While the Kanga Cup tends to attract a lot of attention on the field, there are special things happening off it that can not go unnoticed.
The Kanga Cup places a big emphasis on getting international teams to participate in the tournament and for Gungahlin United, it gives families within the club a unique opportunity to provide home-stay accommodation for the under 18’s Dongbu High School team from South Korea.
This allows families to really get the Korean girls immersed in the Australian way of living and in return, they get to learn the ways of a completely different culture.
Gungahlin United’s Leanne Shea Langdown put her hand up this year and has had Semin and Haram from the South Korean school stay with her family.
Leanne is doing billeting for the very first time alongside her husband and children and though there have been small barriers, they found a way to communicate with each other.
“I did it this year because I felt like I could personally relate to them, I have a 19-year-old daughter and a 15-year-old son, so they fall nicely into the ages of my children,” Ms Shea Langdown said.
“It’s been incredible, it has been really worthwhile and the rest of the family were a bit nervous, they were just very excited to have them.
“Neither of them speaks English, so I’m able to use Google Translate to type notes for them each morning about how the day is going to progress and print it out in Korean. They’re really enjoying themselves. With anything it takes a while to settle in, but we have made them feel a part of the family.”
Getting a glimpse of each other’s cultures proved an eye-opening experience for the Shea Langdown family and the Korean girls.
This included the girls bringing boxes of Korean Red Ginseng Extract, an acquired taste, Ms Shea Langdown admits.
“They laughed at me when I tasted it for the first time because it was quite an odd taste,” she said. “But now I have been drinking it every morning just to show I appreciate that this is a part of their culture.
“We took them to the supermarket on the first day. You should have seen the look on their faces when they saw the steak, they were in shock, they didn’t understand. Then I understood that they would normally eat it chopped up.
“I made Parmigiana and the interesting thing there was seeing them try to use a knife and fork. It was a cultural experience and one that we laughed at between us, they enjoyed that interaction.”
The importance of showing support and inclusion was valuable for the family to project, especially considering the girls were so far away from home and out of their comfort zone.

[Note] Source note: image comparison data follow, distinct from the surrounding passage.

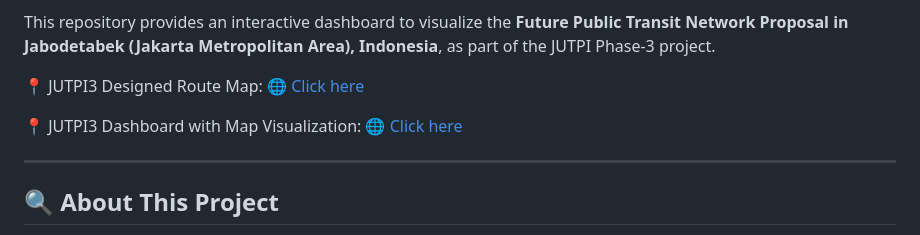
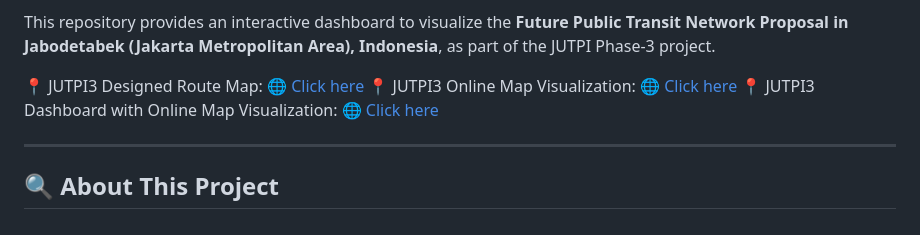
Before and after one commit to JUTPI3/JUTPI3_MapVisualization, a Markdown page: README.md, the part around one of its changes. Rendered like a GitHub page.

```diff
--- a/README.md
+++ b/README.md
@@ -3,8 +3,8 @@
 This repository provides an interactive dashboard to visualize the **Future Public Transit Network Proposal in Jabodetabek (Jakarta Metropolitan Area), Indonesia**, as part of the JUTPI Phase-3 project.
 
 📍 JUTPI3 Designed Route Map: [🌐 Click here](https://www.ekon.go.id/publikasi/peta-jaringan)
-
-📍 JUTPI3 Dashboard with Map Visualization: [🌐 Click here](https://www.ekon.go.id/publikasi/dashboard-jaringan)
+📍 JUTPI3 Online Map Visualization: [🌐 Click here](https://jutpi3.github.io/JUTPI3_MapVisualization/)
+📍 JUTPI3 Dashboard with Online Map Visualization: [🌐 Click here](https://www.ekon.go.id/publikasi/dashboard-jaringan)
 
 ---
 
```
Also changed, not shown: other parts of README.md (+1 -1 lines).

“It’s extremely important, they are away from home, they are away from their language, their culture and most importantly they are away from their parents,” she said.
“Personally as a mother and my husband as a father, we are making sure that they feel very nurtured, safe, welcomed and that they can talk to us about anything. I was able to do that through the words I used and through my touch.
“It is extremely important for any family to make them feel that it is a safe haven and that they can talk to you as they would a parent or trusted grown up.”
Due to holiday commitments, the girls will move into another billeting home for the remainder of the tournament, but they wrote a thank you letter in English, which detailed their feelings about the family taking them in.
“They actually hand wrote the most beautiful note to me in English, which would have taken a very long time to copy from google translate, but it was handwritten beautifully,” she said.
“Saying that this is something that they will remember forever, that they felt like family, felt like they were at home and hope that they meet the four us again.”